By Joanna Newman
NOT enough market-ready cattle are leaving US feedlots to go to the nations packing houses, and this is raising concerns among producers and traders.
The mild weather means cattle are quickly gaining weight as they are fattened up for slaughter, thereby increasing the supply of beef.
As reported last week, the average slaughter weight in October was up 19lbs/head (8.6kg) from a year ago at 1214 lbs (552kg). Recent feedlot sales figures suggest the trend is continuing.
Amid very thin trading, the Chicago December live cattle futures contract lost ground to close on Thursday (3 December) at 62.22¢/lb, down from 63.45¢/lb just before the Thanksgiving holiday.
The store cattle contract for January was more stable, settling at 71.12¢/lb almost unchanged from a week ago. Cash prices paid by packers managed to inch up however, from 60-61¢/lb last week to 61-62¢/lb currently.
The market did find some support from news that the US Department of Agriculture will purchase US$20 million-worth (£12m) of beef for its school lunch programmes.

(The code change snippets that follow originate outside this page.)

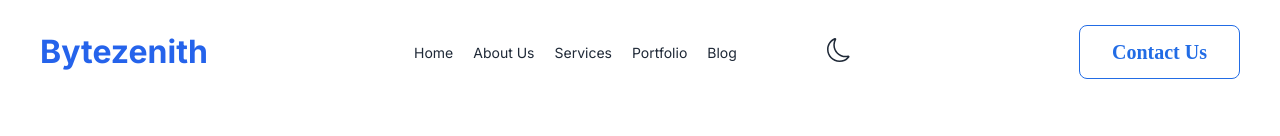
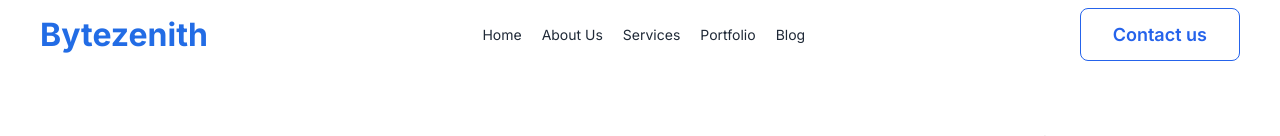
Before and after one commit to Mehetaj/agnc, a Next.js app: page / in a window 1280 px wide. Shown: the top 136 px of the page. Built offline with nearby package versions, Linux system fonts and the light colour scheme.

Commit message:
navabr issue fixed

```diff
--- a/src/app/Components/Home/About/About.tsx
+++ b/src/app/Components/Home/About/About.tsx
@@ -1,6 +1,6 @@
 import Image from "next/image";
 import React from "react";
-import img from "../../../../asset/team.png";
+import img from "../../../../asset/about-us-home-.png";
 import Title from "@/app/Shared/Title/Title";
 import Button from "@/app/Shared/Button/Button";
 import Component from "@/app/Shared/Component/Component";
@@ -11,7 +11,9 @@ const About = () => {
     <div className="dark:bg-[#030C1A] pt-10 pb-16">
       <Component>
         <div className="about-content px mx-auto mt-20 flex flex-col-reverse lg:flex-row lg:p-10 lg:justify-between items-center md:gap-20 gap-80">
-          <Image className="about-png" src={img} alt="" />
+          <div className="">
+          <Image className="w-[1500px] h-[600px]" src={img} alt="" />
+          </div>
           <div>
             <Title>About</Title>
             <h1 className=" text-[60px] text-center lg:text-left font-bold">
--- a/src/app/Components/Home/Portfolio/Portfolio.tsx
+++ b/src/app/Components/Home/Portfolio/Portfolio.tsx
@@ -48,6 +48,7 @@ const Portfolio = () => {
               320: {
                 width: 320,
                 slidesPerView: 1,
+                spaceBetween: 40
               },
               375: {
                 width: 375,
--- a/src/app/Components/Home/Review/Review.tsx
+++ b/src/app/Components/Home/Review/Review.tsx
@@ -40,7 +40,7 @@ const Review = (Props: Items) => {
           320: {
             width: 320,
             slidesPerView: 1,
-            spaceBetween: 200
+            spaceBetween: 130,
           },
           375: {
             width: 385,
@@ -68,21 +68,13 @@ const Review = (Props: Items) => {
         {data.map((d: object | string | string[] | any, i) => (
           <SwiperSlide key={i}>
             <div>
-              <div className="review-slides w-full bg-[#EBF2FF] dark:bg-[#0A1A33] dark:text-white p-8 my-7 rounded-lg">
+              <div className="review-slides  bg-[#EBF2FF] dark:bg-[#0A1A33] dark:text-white p-8 my-7 rounded-lg">
                 <p>{d.review}</p>
                 <hr className="my-4" />
                 <Image src={star} alt="" />
               </div>
               <div className="p-2 flex gap-2 mb-7 items-center">
-                {/* <img
-                  src={d.reviewer_img}
-                  alt=""
-                  width={50}
-                  height={50}
-                  className="rounded-full"
-                /> */}
                 <div className="w-[50px] h-[50px] rounded-full bg-[#161623]">
-
                 </div>
                 <div>
                   <h1 className="text-xl font-semibold">{d.reviewer_name}</h1>
--- a/src/app/Components/Home/Services/Service.tsx
+++ b/src/app/Components/Home/Services/Service.tsx
@@ -14,7 +14,7 @@ import Image from "next/image";
 import { Service } from "@/app/types/types";
 
 const Service = (props : any) => {
-  console.log(props);
+  // console.log(props);
   const data = props.data;
   return (
     <div className=" ">
@@ -31,7 +31,7 @@ const Service = (props : any) => {
           320: {
             width: 320,
             slidesPerView: 1,
-            spaceBetween: 100
+            spaceBetween: 10
           },
           480: {
             width: 480,
--- a/src/app/Components/Services/Services/ServicesSection.tsx
+++ b/src/app/Components/Services/Services/ServicesSection.tsx
@@ -6,8 +6,6 @@ import arrow from '../../../../asset/icon/blue-arroe.png'
 import Link from 'next/link';
 const ServicesSection = () => {
     const data = servicesData;
-    // console.log(data[0].service_strategy[0].title);
-    // console.log(data);
 
     return (
         <div className='bg-[#F7FAFF] dark:bg-[#061126] p-10 my-10'>
@@ -20,7 +18,7 @@ const ServicesSection = () => {
                                 <h2 className="text-2xl font-bold my-6">{d?.category}</h2>
                                 <p>{d?.description}</p>
                                 <Link href={`/services/${d?.id}`}>
-                                <Image className=" mt-6" src={arrow} alt="Details button" />
+                                    <Image className=" mt-6" src={arrow} alt="Details button" />
                                 </Link>
                             </div>
                         ))
--- a/src/app/Shared/Navbar/Navbar.tsx
+++ b/src/app/Shared/Navbar/Navbar.tsx
@@ -10,13 +10,13 @@ import Component from "../Component/Component";
 import { ThemeSwitcher } from "../themeSwitcher/ThemeSwitcher";
 
 const Navbar = () => {
-  const [navbar, setNavbar] = useState<boolean>(false);
+  const [Toggle, setToggle] = useState<boolean>(true);
 
   const navLinks = NavLink.map((d, i) => {
     return (
       <div key={i}>
-        <li className="pb-6 text-[18px] nav-bar-links  py-2 px-6 text-center border-b-2 lg:border-b-0  hover:text-blue-900  border-blue-900   lg:hover:bg-transparent">
-          <Link href={d.path} onClick={() => setNavbar(!navbar)}>
+        <li className="pb-6 text-[18px] list-none nav-bar-links  py-2 px-6 text-center border-b-2 lg:border-b-0  hover:text-blue-900  border-blue-900   lg:hover:bg-transparent">
+          <Link href={d.path}>
             {d.name}
           </Link>
         </li>
@@ -25,73 +25,40 @@ const Navbar = () => {
   })
 
   return (
-    <div className=" mx-auto lg:p-0 dark:bg-[#030C1A] ">
+    <div>
       <Component>
         <div className="">
-          <div className="justify-between mx-auto  lg:items-center lg:flex">
-            <div>
-              <div className="flex items-center justify-between py-3 lg:py-5 lg:block">
-                {/* LOGO */}
-                <Link href="/">
-                  <h2 className="text-[32px] text-blue-600 font-bold ">
-                    Bytezenith
-                  </h2>
-                </Link>
-                {/* HAMBURGER BUTTON FOR MOBILE */}
-                <div className="lg:hidden">
-                  <button
-                    className="p-2 rounded-lg outline-none"
-                    onClick={() => setNavbar(!navbar)}
-                  >
-                    {navbar ? (
-                      <Image src={close} width={20} height={20} alt="logo" />
-                    ) : (
-                      <Image
-                        src={menu}
-                        width={20}
-                        height={20}
-                        alt="logo"
-                        className=""
-                      />
-                    )}
-                  </button>
-                </div>
+          <div className="flex justify-between items-center">
+            <h1 className="text-[24px] lg:text-[32px] text-primary font-bold ">Bytezenith</h1>
+            <div className="hidden lg:flex">
+              {navLinks}
+              <button className="text-blue-600 flex lg:hidden border px-4 lg:px-[32px] py-[12px] lg:text-[18px] rounded-lg font-semibold border-blue-600">
+                Contact us
+              </button>
+            </div>
+            <div className="">
+              <button className="text-blue-600 hidden lg:flex border px-4 lg:px-[32px] py-[12px] lg:text-[18px] rounded-lg font-semibold border-blue-600">
+                Contact us
+              </button>
+              {/* Toggle navbar */}
+              <div className="grid lg:hidden">
+                {
+                  Toggle
+                    ?
+                    <Image onClick={() => setToggle(!Toggle)} src={menu} className="w-[20px] h-[20px]" alt="" />
+                    :
+                    <Image onClick={() => setToggle(!Toggle)} className="w-[20px] h-[20px]" alt="" src={close} />
+                }
+
+                {
+                  !Toggle
+                    ?
+                    <div className="absolute top-10 right-7 mb-20">
+                      {navLinks}
+                    </div> : ""
+                }
               </div>
             </div>
-            <div className="">
-              <div
-                className={`flex-1 justify-self-center pb-3  lg:block lg:pb-0 lg:mt-0 ${navbar ? "p-12 lg:p-0 block" : "hidden"
-                  }`}
-              >
-                <ul className="h-screen lg:h-auto items-center dark:text-white justify-center lg:flex ">
-                  {/* Nav link form LINKS component (on shared folder) */}
-                  {
-                    navLinks
-                  }
-
-                  {/* contact link hidden on large device */}
-                  <li className="pb-6 text-[18px] nav-bar-links-btn  py-2 px-6 text-center  border-b-2 lg:border-b-0  hover:text-blue-600  border-blue-900  lg:hover:text-blue-600 lg:hover:bg-transparent">
-                    <Link href="" onClick={() => setNavbar(!navbar)}>
-                      <button className="btn-outline lg:hidden">
-                        Contact Us
-                      </button>
-                    </Link>
-                  </li>
-
-                  {/* Toggle dark mode */}
-
-
-                  <li className="pb-6 text-[18px]  py-2 lg:px-6 text-center border-b-2 lg:border-b-0  hover:text-blue-900  border-blue-900  lg:hover:text-blue-600 lg:hover:bg-transparent">
-                    <Link href="" onClick={() => setNavbar(!navbar)}>
-                      <ThemeSwitcher />
-                    </Link>
-                  </li>
-                </ul>
-              </div>
-            </div>
-            <button className="btn-outline hidden lg:flex">
-              <Link href="/contact">Contact Us</Link>
-            </button>
           </div>
         </div>
       </Component>
--- a/src/app/globals.css
+++ b/src/app/globals.css
@@ -79,11 +79,15 @@
   }
 }
 
+.text-primary {
+  color: #226ce5;
+}
+
 /* Only for 320 width devices */
 
 @media only screen and (max-width: 321px) and (min-width: 0px) {
   .service-slides {
-    width: 280px;
+    width: 300px;
   }
 
   .portfolio-slides {
@@ -172,7 +176,7 @@
 /* Only for 1024 width devices */
 @media only screen and (max-width: 1025px) and (min-width: 770px) {
   .service-slides {
-    width: 379px;
+    width: 420px;
     margin-left: 6px;
   }
 
```
Also changed, not shown: src/asset/about-us-home-.png (added).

While this is a fairly small quantity against the size of the total market, it helped improve sentiment.